ACTIVITY:
Although the entries contain pictures, the copy should hold only their exact text.

------------------------

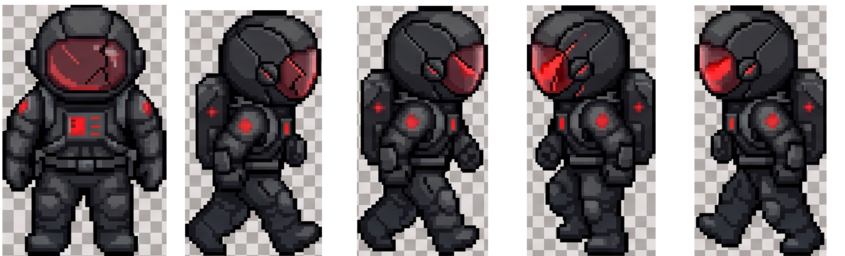
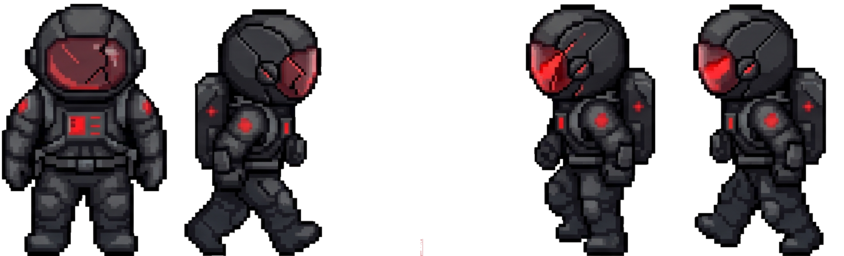
Fix détourage skins : vrai fond transparent (floodfill direct, sans eval)
Claude-Session: https://claude.ai/code/session_01SynKVKwBCYUAL3wXYteGyp

diff --git a/index.html b/index.html
@@ -7,7 +7,7 @@
   <meta name="apple-mobile-web-app-status-bar-style" content="black-translucent">
   <meta name="theme-color" content="#070810">
   <title>Le Vaisseau</title>
-  <link rel="stylesheet" href="style.css?v=19">
+  <link rel="stylesheet" href="style.css?v=20">
   <link rel="manifest" href="manifest.json">
 </head>
 <body>
@@ -83,19 +83,19 @@
   </div>
 </div>
 
-<script src="js/constants.js?v=19"></script>
-<script src="js/state.js?v=19"></script>
-<script src="js/assets.js?v=19"></script>
-<script src="js/audio.js?v=19"></script>
-<script src="js/fx.js?v=19"></script>
-<script src="js/input.js?v=19"></script>
-<script src="js/physics.js?v=19"></script>
-<script src="js/minigames.js?v=19"></script>
-<script src="js/network.js?v=19"></script>
-<script src="js/render.js?v=19"></script>
-<script src="js/hud.js?v=19"></script>
-<script src="js/game.js?v=19"></script>
-<script src="js/main.js?v=19"></script>
-<script src="js/touch.js?v=19"></script>
+<script src="js/constants.js?v=20"></script>
+<script src="js/state.js?v=20"></script>
+<script src="js/assets.js?v=20"></script>
+<script src="js/audio.js?v=20"></script>
+<script src="js/fx.js?v=20"></script>
+<script src="js/input.js?v=20"></script>
+<script src="js/physics.js?v=20"></script>
+<script src="js/minigames.js?v=20"></script>
+<script src="js/network.js?v=20"></script>
+<script src="js/render.js?v=20"></script>
+<script src="js/hud.js?v=20"></script>
+<script src="js/game.js?v=20"></script>
+<script src="js/main.js?v=20"></script>
+<script src="js/touch.js?v=20"></script>
 </body>
 </html>

diff --git a/js/constants.js b/js/constants.js
@@ -2,7 +2,7 @@
 //  CONSTANTES — refonte v13 : map asymétrique, armes, gadgets,
 //  vents (imposteur) / téléporteurs (innocent), manches.
 // ============================================================
-const VERSION='v19';
+const VERSION='v20';
 const VIEW_W=760, VIEW_H=560;
 const WORLD_W=1700, WORLD_H=1250;
 const PLAYER_R=15, SPEED=3.0;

------------------------

ANSWER SPACE:
Fix détourage skins : vrai fond transparent (floodfill direct, sans eval)
Claude-Session: https://claude.ai/code/session_01SynKVKwBCYUAL3wXYteGyp

diff --git a/index.html b/index.html
@@ -7,7 +7,7 @@
   <meta name="apple-mobile-web-app-status-bar-style" content="black-translucent">
   <meta name="theme-color" content="#070810">
   <title>Le Vaisseau</title>
-  <link rel="stylesheet" href="style.css?v=19">
+  <link rel="stylesheet" href="style.css?v=20">
   <link rel="manifest" href="manifest.json">
 </head>
 <body>
@@ -83,19 +83,19 @@
   </div>
 </div>
 
-<script src="js/constants.js?v=19"></script>
-<script src="js/state.js?v=19"></script>
-<script src="js/assets.js?v=19"></script>
-<script src="js/audio.js?v=19"></script>
-<script src="js/fx.js?v=19"></script>
-<script src="js/input.js?v=19"></script>
-<script src="js/physics.js?v=19"></script>
-<script src="js/minigames.js?v=19"></script>
-<script src="js/network.js?v=19"></script>
-<script src="js/render.js?v=19"></script>
-<script src="js/hud.js?v=19"></script>
-<script src="js/game.js?v=19"></script>
-<script src="js/main.js?v=19"></script>
-<script src="js/touch.js?v=19"></script>
+<script src="js/constants.js?v=20"></script>
+<script src="js/state.js?v=20"></script>
+<script src="js/assets.js?v=20"></script>
+<script src="js/audio.js?v=20"></script>
+<script src="js/fx.js?v=20"></script>
+<script src="js/input.js?v=20"></script>
+<script src="js/physics.js?v=20"></script>
+<script src="js/minigames.js?v=20"></script>
+<script src="js/network.js?v=20"></script>
+<script src="js/render.js?v=20"></script>
+<script src="js/hud.js?v=20"></script>
+<script src="js/game.js?v=20"></script>
+<script src="js/main.js?v=20"></script>
+<script src="js/touch.js?v=20"></script>
 </body>
 </html>

diff --git a/js/constants.js b/js/constants.js
@@ -2,7 +2,7 @@
 //  CONSTANTES — refonte v13 : map asymétrique, armes, gadgets,
 //  vents (imposteur) / téléporteurs (innocent), manches.
 // ============================================================
-const VERSION='v19';
+const VERSION='v20';
 const VIEW_W=760, VIEW_H=560;
 const WORLD_W=1700, WORLD_H=1250;
 const PLAYER_R=15, SPEED=3.0;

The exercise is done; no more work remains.